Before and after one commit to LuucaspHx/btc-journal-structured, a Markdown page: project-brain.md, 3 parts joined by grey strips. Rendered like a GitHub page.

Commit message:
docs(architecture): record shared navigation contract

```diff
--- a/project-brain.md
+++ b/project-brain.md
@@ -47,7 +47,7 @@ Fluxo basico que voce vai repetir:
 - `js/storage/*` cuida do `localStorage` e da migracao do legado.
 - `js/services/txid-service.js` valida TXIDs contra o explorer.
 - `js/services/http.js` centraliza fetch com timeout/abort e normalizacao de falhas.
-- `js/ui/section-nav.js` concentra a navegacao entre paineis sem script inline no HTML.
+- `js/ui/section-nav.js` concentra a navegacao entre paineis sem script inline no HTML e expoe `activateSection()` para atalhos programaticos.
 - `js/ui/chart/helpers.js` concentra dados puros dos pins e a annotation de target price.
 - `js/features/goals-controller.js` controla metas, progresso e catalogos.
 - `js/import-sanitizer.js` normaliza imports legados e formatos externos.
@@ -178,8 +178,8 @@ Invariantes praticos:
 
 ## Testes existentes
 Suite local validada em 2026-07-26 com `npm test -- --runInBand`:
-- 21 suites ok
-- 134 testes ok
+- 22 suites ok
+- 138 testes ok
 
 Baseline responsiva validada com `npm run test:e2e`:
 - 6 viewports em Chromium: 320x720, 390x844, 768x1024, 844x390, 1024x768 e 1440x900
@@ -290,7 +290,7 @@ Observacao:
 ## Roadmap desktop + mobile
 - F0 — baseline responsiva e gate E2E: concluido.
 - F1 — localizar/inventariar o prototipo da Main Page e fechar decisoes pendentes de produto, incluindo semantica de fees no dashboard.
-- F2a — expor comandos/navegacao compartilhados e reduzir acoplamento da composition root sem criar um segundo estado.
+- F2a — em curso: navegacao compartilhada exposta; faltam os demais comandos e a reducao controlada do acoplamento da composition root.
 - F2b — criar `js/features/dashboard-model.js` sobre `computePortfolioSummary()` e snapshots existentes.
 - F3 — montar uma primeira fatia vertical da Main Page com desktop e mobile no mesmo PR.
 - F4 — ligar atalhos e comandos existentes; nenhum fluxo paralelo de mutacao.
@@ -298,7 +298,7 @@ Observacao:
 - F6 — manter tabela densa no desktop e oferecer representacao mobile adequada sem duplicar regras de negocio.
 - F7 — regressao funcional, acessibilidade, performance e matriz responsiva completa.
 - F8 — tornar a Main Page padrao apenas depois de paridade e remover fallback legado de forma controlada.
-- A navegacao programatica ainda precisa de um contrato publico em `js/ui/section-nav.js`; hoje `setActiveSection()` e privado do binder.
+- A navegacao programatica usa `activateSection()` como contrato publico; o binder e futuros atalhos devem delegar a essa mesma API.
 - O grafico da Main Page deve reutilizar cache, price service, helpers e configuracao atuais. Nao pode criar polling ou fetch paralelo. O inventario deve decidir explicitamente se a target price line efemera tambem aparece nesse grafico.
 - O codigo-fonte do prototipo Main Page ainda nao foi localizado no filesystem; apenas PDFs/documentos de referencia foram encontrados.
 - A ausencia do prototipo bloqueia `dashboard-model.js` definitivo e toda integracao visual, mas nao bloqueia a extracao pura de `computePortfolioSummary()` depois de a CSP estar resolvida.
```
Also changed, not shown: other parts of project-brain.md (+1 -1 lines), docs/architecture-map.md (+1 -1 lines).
◇ ◇ ◇
▶ _Problem to solve_
Provide an exact reproduction of all the entries shown above.

▶ _Exercise result_
Before and after one commit to LuucaspHx/btc-journal-structured, a Markdown page: project-brain.md, 3 parts joined by grey strips. Rendered like a GitHub page.

Commit message:
docs(architecture): record shared navigation contract

```diff
--- a/project-brain.md
+++ b/project-brain.md
@@ -47,7 +47,7 @@ Fluxo basico que voce vai repetir:
 - `js/storage/*` cuida do `localStorage` e da migracao do legado.
 - `js/services/txid-service.js` valida TXIDs contra o explorer.
 - `js/services/http.js` centraliza fetch com timeout/abort e normalizacao de falhas.
-- `js/ui/section-nav.js` concentra a navegacao entre paineis sem script inline no HTML.
+- `js/ui/section-nav.js` concentra a navegacao entre paineis sem script inline no HTML e expoe `activateSection()` para atalhos programaticos.
 - `js/ui/chart/helpers.js` concentra dados puros dos pins e a annotation de target price.
 - `js/features/goals-controller.js` controla metas, progresso e catalogos.
 - `js/import-sanitizer.js` normaliza imports legados e formatos externos.
@@ -178,8 +178,8 @@ Invariantes praticos:
 
 ## Testes existentes
 Suite local validada em 2026-07-26 com `npm test -- --runInBand`:
-- 21 suites ok
-- 134 testes ok
+- 22 suites ok
+- 138 testes ok
 
 Baseline responsiva validada com `npm run test:e2e`:
 - 6 viewports em Chromium: 320x720, 390x844, 768x1024, 844x390, 1024x768 e 1440x900
@@ -290,7 +290,7 @@ Observacao:
 ## Roadmap desktop + mobile
 - F0 — baseline responsiva e gate E2E: concluido.
 - F1 — localizar/inventariar o prototipo da Main Page e fechar decisoes pendentes de produto, incluindo semantica de fees no dashboard.
-- F2a — expor comandos/navegacao compartilhados e reduzir acoplamento da composition root sem criar um segundo estado.
+- F2a — em curso: navegacao compartilhada exposta; faltam os demais comandos e a reducao controlada do acoplamento da composition root.
 - F2b — criar `js/features/dashboard-model.js` sobre `computePortfolioSummary()` e snapshots existentes.
 - F3 — montar uma primeira fatia vertical da Main Page com desktop e mobile no mesmo PR.
 - F4 — ligar atalhos e comandos existentes; nenhum fluxo paralelo de mutacao.
@@ -298,7 +298,7 @@ Observacao:
 - F6 — manter tabela densa no desktop e oferecer representacao mobile adequada sem duplicar regras de negocio.
 - F7 — regressao funcional, acessibilidade, performance e matriz responsiva completa.
 - F8 — tornar a Main Page padrao apenas depois de paridade e remover fallback legado de forma controlada.
-- A navegacao programatica ainda precisa de um contrato publico em `js/ui/section-nav.js`; hoje `setActiveSection()` e privado do binder.
+- A navegacao programatica usa `activateSection()` como contrato publico; o binder e futuros atalhos devem delegar a essa mesma API.
 - O grafico da Main Page deve reutilizar cache, price service, helpers e configuracao atuais. Nao pode criar polling ou fetch paralelo. O inventario deve decidir explicitamente se a target price line efemera tambem aparece nesse grafico.
 - O codigo-fonte do prototipo Main Page ainda nao foi localizado no filesystem; apenas PDFs/documentos de referencia foram encontrados.
 - A ausencia do prototipo bloqueia `dashboard-model.js` definitivo e toda integracao visual, mas nao bloqueia a extracao pura de `computePortfolioSummary()` depois de a CSP estar resolvida.
```
Also changed, not shown: other parts of project-brain.md (+1 -1 lines), docs/architecture-map.md (+1 -1 lines).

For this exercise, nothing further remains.